Workplace burnout is a multi-layered problem  that can result from various factors, including: lack of control, unclear job expectations, dysfunctional workplace dynamics, extremes of activity, lack of social support and  work-life imbalance. If your work takes up so much of your time and effort that you don't have the energy to spend time with your family and friends, you might burn out quickly.

Stress is a highly personalized phenomenon and can vary widely even in identical situations for different reasons. Ignored or unaddressed job burnout can have significant consequences, including: fatigue, insomnia, sadness, anger or irritability , alcohol or substance misuse, heart disease, high blood pressure , type 2 diabetes and increase vulnerability to illnesses.
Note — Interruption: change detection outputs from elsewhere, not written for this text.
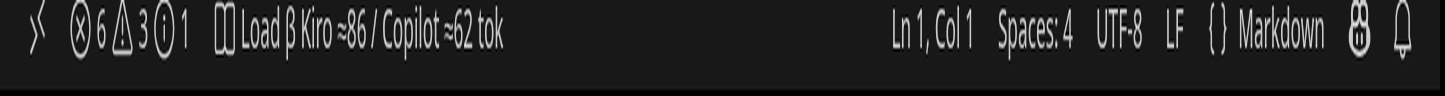
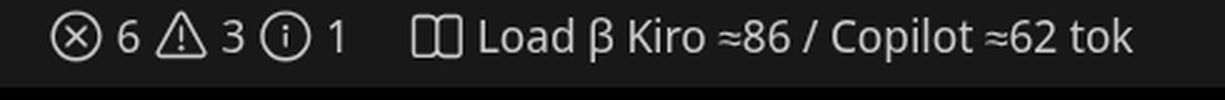
Version Up(v1.1.1)

Changed region(s): [[0.0, 0.0, 0.9927, 0.625], [0.0, 0.8125, 1.0, 0.9375]]

diff --git a/README.md b/README.md
@@ -1,6 +1,6 @@
 # SkillMap-Solo
 
-[![Version](https://img.shields.io/badge/version-v1.1.0-blue.svg)](package.json)
+[![Version](https://img.shields.io/badge/version-v1.1.1-blue.svg)](package.json)
 [![Visual Studio Marketplace](https://vsmarketplacebadges.dev/version/masanori-satake.skillmap-solo.svg?label=Marketplace&color=blue)](https://marketplace.visualstudio.com/items?itemName=masanori-satake.skillmap-solo)
 [![Open VSX](https://img.shields.io/open-vsx/v/masanori-satake/skillmap-solo?label=Open%20VSX)](https://open-vsx.org/extension/masanori-satake/skillmap-solo)
 [![GitHub release (latest by date)](https://img.shields.io/github/v/release/masanori-satake/SkillMap-Solo)](https://github.com/masanori-satake/SkillMap-Solo/releases)
@@ -18,7 +18,7 @@
 
 AI context files are scattered and related: a SKILL.md points to references, references point to steering docs, and each tool (Kiro, GitHub Copilot) loads a different subset. When nobody sees the whole picture, upkeep lapses and output quality quietly degrades. SkillMap makes the structure, the token cost, and the best-practice gaps visible — and every warning comes with a **Tip** that explains why it matters and how to fix it, so you learn while you practise.
 
-Current version: **v1.1.0**
+Current version: **v1.1.1**
 
 ---
 
@@ -79,7 +79,7 @@ Current version: **v1.1.0**
 
 #### From a VSIX file
 
-1. Download `skillmap-solo-1.1.0.vsix` from [GitHub Releases](https://github.com/masanori-satake/SkillMap-Solo/releases)
+1. Download `skillmap-solo-1.1.1.vsix` from [GitHub Releases](https://github.com/masanori-satake/SkillMap-Solo/releases)
 2. In VS Code, open the Command Palette (`Ctrl+Shift+P` / `Cmd+Shift+P`)
 3. Run **Extensions: Install from VSIX...** and select the file
 
@@ -195,7 +195,7 @@ MIT License - see the [LICENSE](LICENSE) file for details.
 
 AI コンテキストファイルは散在し、関係し合っています。SKILL.md が references を指し、references が Steering を指し、そしてツール（Kiro、GitHub Copilot）ごとに読み込む範囲が違います。全体像が見えないと保守が後回しになり、出力の精度は静かに落ちていきます。SkillMap は構造と読み込みコストとベストプラクティスからのズレを見える化し、すべての警告に「なぜ問題か＋直し方」の **Tips** を付けます。実践しながら理解できることが、この拡張機能の核です。
 
-現在のバージョン: **v1.1.0**
+現在のバージョン: **v1.1.1**
 
 ---
 
@@ -256,7 +256,7 @@ AI コンテキストファイルは散在し、関係し合っています。SK
 
 #### VSIX ファイルから
 
-1. [GitHub Releases](https://github.com/masanori-satake/SkillMap-Solo/releases) から `skillmap-solo-1.1.0.vsix` をダウンロードする
+1. [GitHub Releases](https://github.com/masanori-satake/SkillMap-Solo/releases) から `skillmap-solo-1.1.1.vsix` をダウンロードする
 2. コマンドパレット（`Ctrl+Shift+P` / `Cmd+Shift+P`）を開く
 3. **Extensions: Install from VSIX...** を実行し、ファイルを選ぶ
 

diff --git a/CHANGELOG.md b/CHANGELOG.md
@@ -2,6 +2,11 @@
 
 "SkillMap-Solo" 拡張機能のすべての注目すべき変更はこのファイルに記録されます。
 
+## [1.1.1] - 2026-11-03
+
+### 修正 (Fixed)
+- **README の英語スクリーンショットの見た目を修正**: ステータスバー画像の縦横比の歪み（縦方向だけ拡大していた）を等倍率に直し、要点部分のみの切り出しに変更。ツリー画像も他の画像と表示幅が揃うよう拡大した
+
 ## [1.1.0] - 2026-11-03
 
 ### 追加 (Added)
In the end, burnout is tied to our relationship with our work and with our workplace but it can also be prevented. To get started evaluate your options and discuss specific concerns and solutions with your supervisor. Find support whether you reach out to co-workers, an employee assistance program , friends or loved ones, collaboration might help you cope. Try a relaxing activity such as yoga, meditation or tai chi. Get some exercise, it can help you to better deal with stress. It can also take your mind off work. Get some sleep. It restores well-being and helps protect your health. Schedule time to turn your devices off. Avoid your phone and computer before bed and put them in a separate room while you sleep.

Find a system that works for you, but bottom-line do your best to keep an open mind. Your job is not worth your health.